Body dysmorphic disorder (BDD) causes a person to have a distorted view of how they look and to spend a lot of time worrying about their appearance. If left untreated, it can lead to hospitalisation, substance dependence and suicide.

The CBT programme is significantly helpful and improves BDD’s symptom severity, depression, and the quality of life, the study said.

The CBT therapy, which helps people manage their problems by changing the way one thinks and behaves, could be particularly useful in a stepped care approach, the findings showed.

The CBT programme, “has the potential to increase access to evidence-based psychiatric care for this mental disorder”, said the researchers from the Karolinska University Hospital in Stockholm, Sweden.

Mild to moderately affected patients can be offered CBT programme by their general practitioner, or other health professionals, thus freeing resources for more severe and complex patients to be treated in specialised settings, the researchers noted in the study published in the journal BMJ.
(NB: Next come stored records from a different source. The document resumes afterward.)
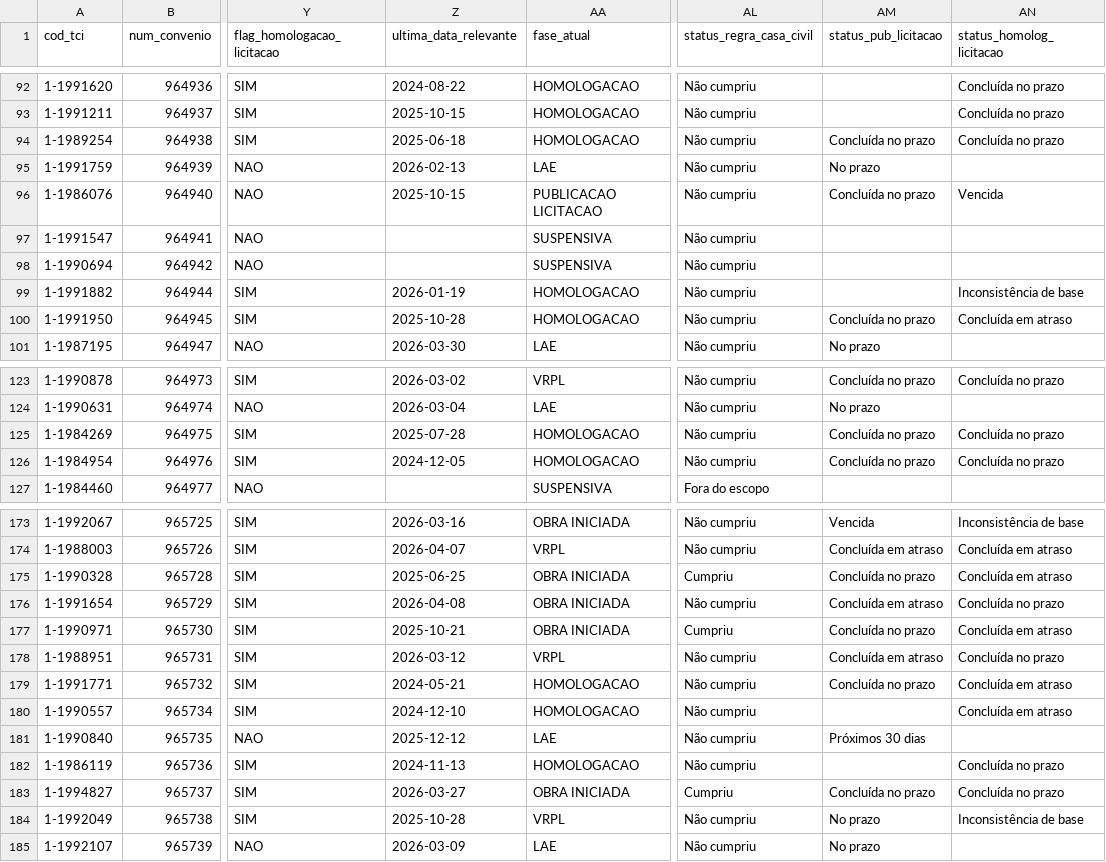
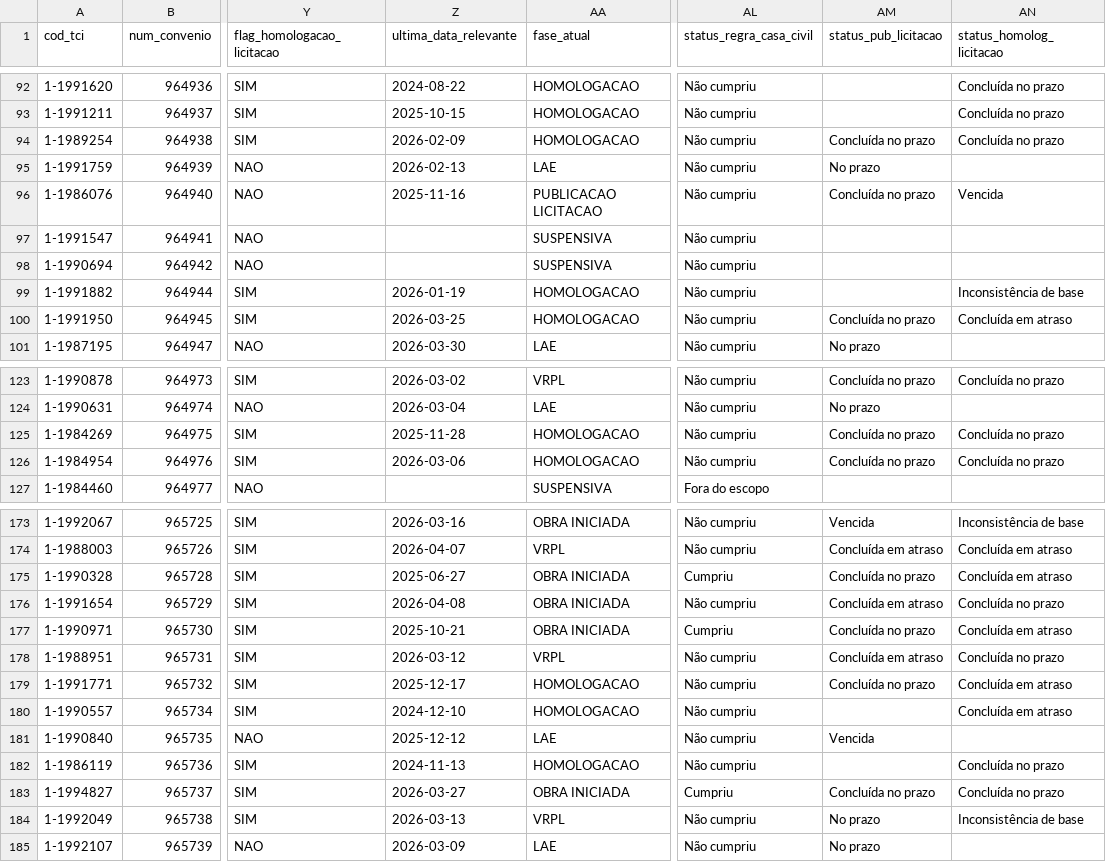
Before and after one commit to brunothiago/painel_dmp_pc32, a CSV file: src/data/base_pc_32_previous.csv, drawn as a sheet; only a part is shown, gaps mark what is left out; the diff covers the shown part only; the diff names each change by its address in the sheet, - before the commit and + after, or states it on an @@ line.

Commit message:
Atualiza dados PC 32 — 2026-04-13

```diff
--- a/src/data/base_pc_32_previous.csv
+++ b/src/data/base_pc_32_previous.csv
-Z94 (ultima_data_relevante): 2025-06-18
+Z94 (ultima_data_relevante): 2026-02-09
-Z96 (ultima_data_relevante): 2025-10-15
+Z96 (ultima_data_relevante): 2025-11-16
-Z100 (ultima_data_relevante): 2025-10-28
+Z100 (ultima_data_relevante): 2026-03-25
-Z125 (ultima_data_relevante): 2025-07-28
+Z125 (ultima_data_relevante): 2025-11-28
-Z126 (ultima_data_relevante): 2024-12-05
+Z126 (ultima_data_relevante): 2026-03-06
-Z175 (ultima_data_relevante): 2025-06-25
+Z175 (ultima_data_relevante): 2025-06-27
-Z179 (ultima_data_relevante): 2024-05-21
+Z179 (ultima_data_relevante): 2025-12-17
-AM181 (status_pub_licitacao): Próximos 30 dias
+AM181 (status_pub_licitacao): Vencida
-Z184 (ultima_data_relevante): 2025-10-28
+Z184 (ultima_data_relevante): 2026-03-13
```
Also changed, not shown: 11 moved rows and 70 edited cells elsewhere in this file, 5 other files.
The researchers evaluated the effectiveness of a therapist guided internet-based CBT programme for body dysmorphic disorder compared with online supportive therapy.

The study involved 94 adult patients with a diagnosis of body dysmorphic disorder who randomly received either CBT programme or supportive therapy for 12 weeks.

None of the participants had any face-to-face contact with a therapist during treatment and both groups were followed for 3 months after the end of treatment.

Patients who underwent CBT programme showed significant improvements in their severity of symptoms, depression level, and the quality of life compared with those who had supportive therapy. These gains were maintained for at least three months after the end of treatment.

Participants in the supportive therapy group who crossed over to CBT programme after six months also improved their symptom scores.(IANS)(image: mental.disorder.net)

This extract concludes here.